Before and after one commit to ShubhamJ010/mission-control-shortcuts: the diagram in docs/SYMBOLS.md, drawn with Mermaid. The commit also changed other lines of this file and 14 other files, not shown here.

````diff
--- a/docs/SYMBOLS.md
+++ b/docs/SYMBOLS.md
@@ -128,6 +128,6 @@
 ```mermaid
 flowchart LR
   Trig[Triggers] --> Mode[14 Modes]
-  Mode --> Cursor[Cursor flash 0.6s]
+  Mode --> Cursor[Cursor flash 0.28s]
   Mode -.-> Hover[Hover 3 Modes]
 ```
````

══════════════════════════════

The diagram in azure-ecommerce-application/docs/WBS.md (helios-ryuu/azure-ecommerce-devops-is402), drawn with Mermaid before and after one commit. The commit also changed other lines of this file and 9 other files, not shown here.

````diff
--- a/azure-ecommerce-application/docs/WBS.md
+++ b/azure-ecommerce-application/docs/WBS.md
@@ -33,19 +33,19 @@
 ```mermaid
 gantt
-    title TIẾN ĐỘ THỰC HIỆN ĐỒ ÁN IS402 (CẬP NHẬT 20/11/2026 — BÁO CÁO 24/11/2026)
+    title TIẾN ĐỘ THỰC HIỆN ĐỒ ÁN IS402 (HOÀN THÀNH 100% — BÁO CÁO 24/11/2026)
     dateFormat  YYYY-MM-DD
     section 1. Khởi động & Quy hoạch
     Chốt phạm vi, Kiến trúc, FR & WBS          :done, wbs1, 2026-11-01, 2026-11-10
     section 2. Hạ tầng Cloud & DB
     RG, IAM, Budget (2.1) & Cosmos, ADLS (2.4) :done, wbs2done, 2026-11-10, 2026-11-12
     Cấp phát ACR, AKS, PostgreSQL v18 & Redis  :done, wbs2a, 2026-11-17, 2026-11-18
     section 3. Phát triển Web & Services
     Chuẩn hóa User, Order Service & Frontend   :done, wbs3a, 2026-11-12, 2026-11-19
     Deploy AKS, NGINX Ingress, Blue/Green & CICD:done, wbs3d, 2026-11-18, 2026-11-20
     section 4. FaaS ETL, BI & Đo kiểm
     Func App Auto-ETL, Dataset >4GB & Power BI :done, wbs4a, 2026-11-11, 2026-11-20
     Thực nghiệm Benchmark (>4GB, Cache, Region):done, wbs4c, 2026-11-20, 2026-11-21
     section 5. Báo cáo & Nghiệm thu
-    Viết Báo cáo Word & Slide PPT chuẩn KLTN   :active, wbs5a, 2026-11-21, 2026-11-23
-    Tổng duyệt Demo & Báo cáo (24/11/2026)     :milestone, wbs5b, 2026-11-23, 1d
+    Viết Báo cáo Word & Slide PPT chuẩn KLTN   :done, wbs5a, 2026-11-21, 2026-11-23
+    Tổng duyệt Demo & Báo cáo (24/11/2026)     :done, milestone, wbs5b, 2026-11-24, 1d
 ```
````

══════════════════════════════

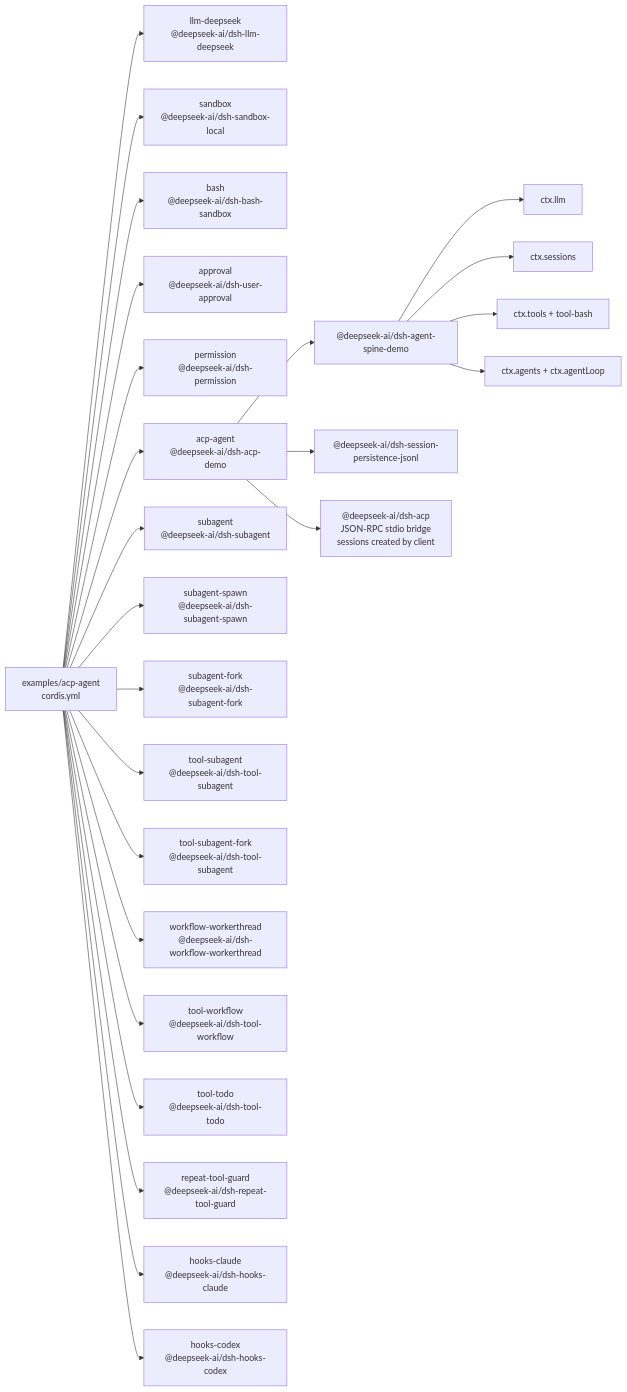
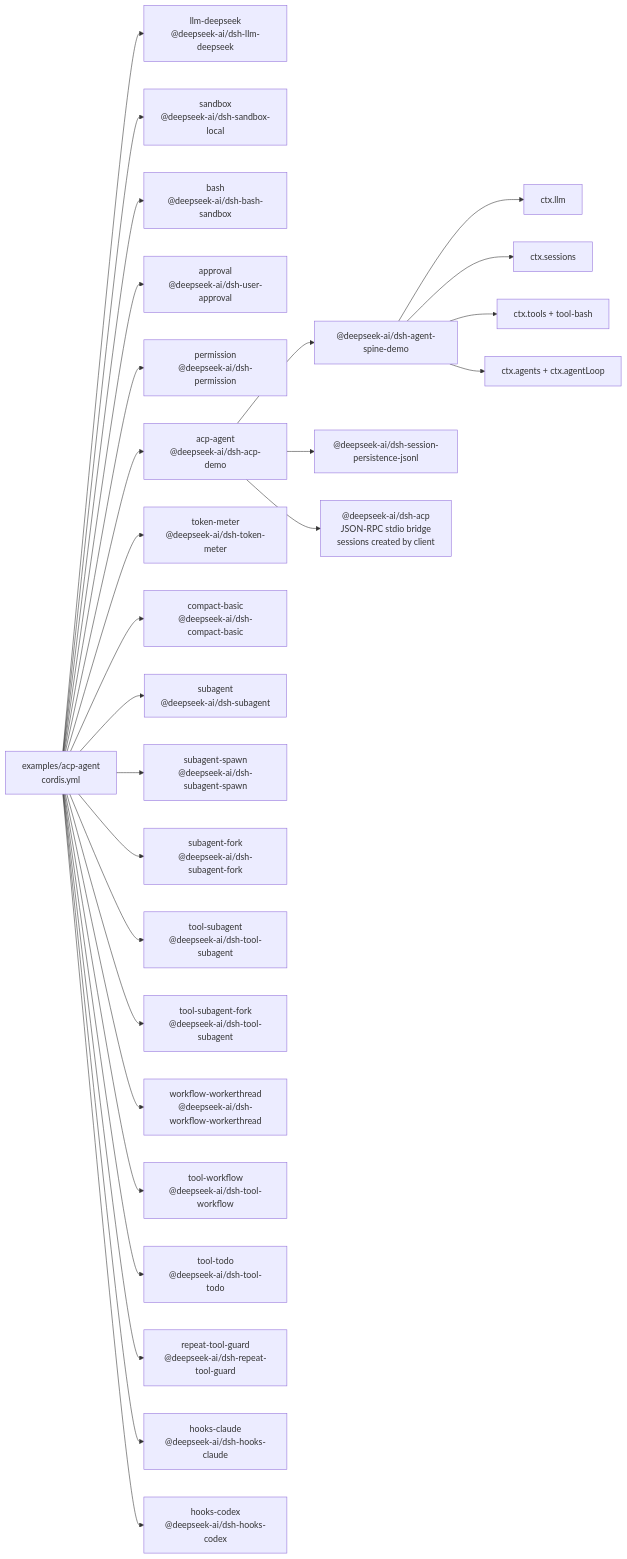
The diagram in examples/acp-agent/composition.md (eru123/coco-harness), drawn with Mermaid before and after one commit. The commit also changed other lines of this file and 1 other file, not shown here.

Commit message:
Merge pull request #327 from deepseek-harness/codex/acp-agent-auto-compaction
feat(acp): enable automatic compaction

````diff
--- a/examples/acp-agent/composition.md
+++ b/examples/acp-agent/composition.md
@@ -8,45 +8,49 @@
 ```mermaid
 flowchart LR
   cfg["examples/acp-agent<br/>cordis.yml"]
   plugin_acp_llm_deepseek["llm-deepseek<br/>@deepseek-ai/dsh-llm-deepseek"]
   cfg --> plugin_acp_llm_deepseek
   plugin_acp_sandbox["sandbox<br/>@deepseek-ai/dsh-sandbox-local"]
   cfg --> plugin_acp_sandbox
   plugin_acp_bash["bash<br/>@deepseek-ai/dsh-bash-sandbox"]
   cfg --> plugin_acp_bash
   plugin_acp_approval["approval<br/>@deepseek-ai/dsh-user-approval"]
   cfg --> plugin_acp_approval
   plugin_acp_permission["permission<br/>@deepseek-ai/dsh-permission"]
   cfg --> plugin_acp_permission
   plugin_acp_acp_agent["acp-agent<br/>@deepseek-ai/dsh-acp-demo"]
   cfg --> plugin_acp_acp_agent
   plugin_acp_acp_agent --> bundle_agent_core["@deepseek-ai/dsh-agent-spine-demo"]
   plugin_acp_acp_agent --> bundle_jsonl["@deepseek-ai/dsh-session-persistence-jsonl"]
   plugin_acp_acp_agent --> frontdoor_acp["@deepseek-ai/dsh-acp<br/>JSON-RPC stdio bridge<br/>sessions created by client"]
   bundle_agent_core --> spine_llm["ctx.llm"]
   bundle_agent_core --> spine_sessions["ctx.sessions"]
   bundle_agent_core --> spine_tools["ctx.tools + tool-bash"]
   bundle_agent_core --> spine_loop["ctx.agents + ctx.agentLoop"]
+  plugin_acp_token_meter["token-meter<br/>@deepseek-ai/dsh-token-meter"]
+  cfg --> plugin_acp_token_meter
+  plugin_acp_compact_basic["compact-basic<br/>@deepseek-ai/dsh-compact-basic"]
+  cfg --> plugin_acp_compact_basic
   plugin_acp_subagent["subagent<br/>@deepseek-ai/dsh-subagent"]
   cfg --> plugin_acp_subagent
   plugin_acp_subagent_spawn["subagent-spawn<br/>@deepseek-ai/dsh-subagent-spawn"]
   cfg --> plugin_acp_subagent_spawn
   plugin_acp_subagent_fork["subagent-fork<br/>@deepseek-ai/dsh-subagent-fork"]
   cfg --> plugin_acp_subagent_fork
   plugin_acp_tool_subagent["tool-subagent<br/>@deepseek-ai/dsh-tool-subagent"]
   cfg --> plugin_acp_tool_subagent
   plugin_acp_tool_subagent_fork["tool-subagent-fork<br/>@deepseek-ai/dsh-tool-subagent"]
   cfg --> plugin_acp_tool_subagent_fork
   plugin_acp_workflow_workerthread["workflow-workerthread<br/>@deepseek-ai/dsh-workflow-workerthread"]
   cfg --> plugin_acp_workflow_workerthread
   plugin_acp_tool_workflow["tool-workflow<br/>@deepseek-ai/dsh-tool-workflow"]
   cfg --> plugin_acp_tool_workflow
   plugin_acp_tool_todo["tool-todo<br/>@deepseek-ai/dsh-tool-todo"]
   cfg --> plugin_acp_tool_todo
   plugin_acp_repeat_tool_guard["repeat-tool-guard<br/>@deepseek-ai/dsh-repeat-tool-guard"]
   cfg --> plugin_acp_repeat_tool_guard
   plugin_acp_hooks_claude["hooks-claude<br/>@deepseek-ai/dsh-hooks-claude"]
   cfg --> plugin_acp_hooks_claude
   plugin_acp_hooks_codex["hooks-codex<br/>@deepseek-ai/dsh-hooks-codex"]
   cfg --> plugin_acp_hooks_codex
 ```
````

══════════════════════════════

HOW TO COMPLETE THIS TASK
Please copy all lines of the listing in which the string "ecommerce" occurs.

EXERCISE RESPONSE
The diagram in azure-ecommerce-application/docs/WBS.md (helios-ryuu/azure-ecommerce-devops-is402), drawn with Mermaid before and after one commit. The commit also changed other lines of this file and 9 other files, not shown here.
--- a/azure-ecommerce-application/docs/WBS.md
+++ b/azure-ecommerce-application/docs/WBS.md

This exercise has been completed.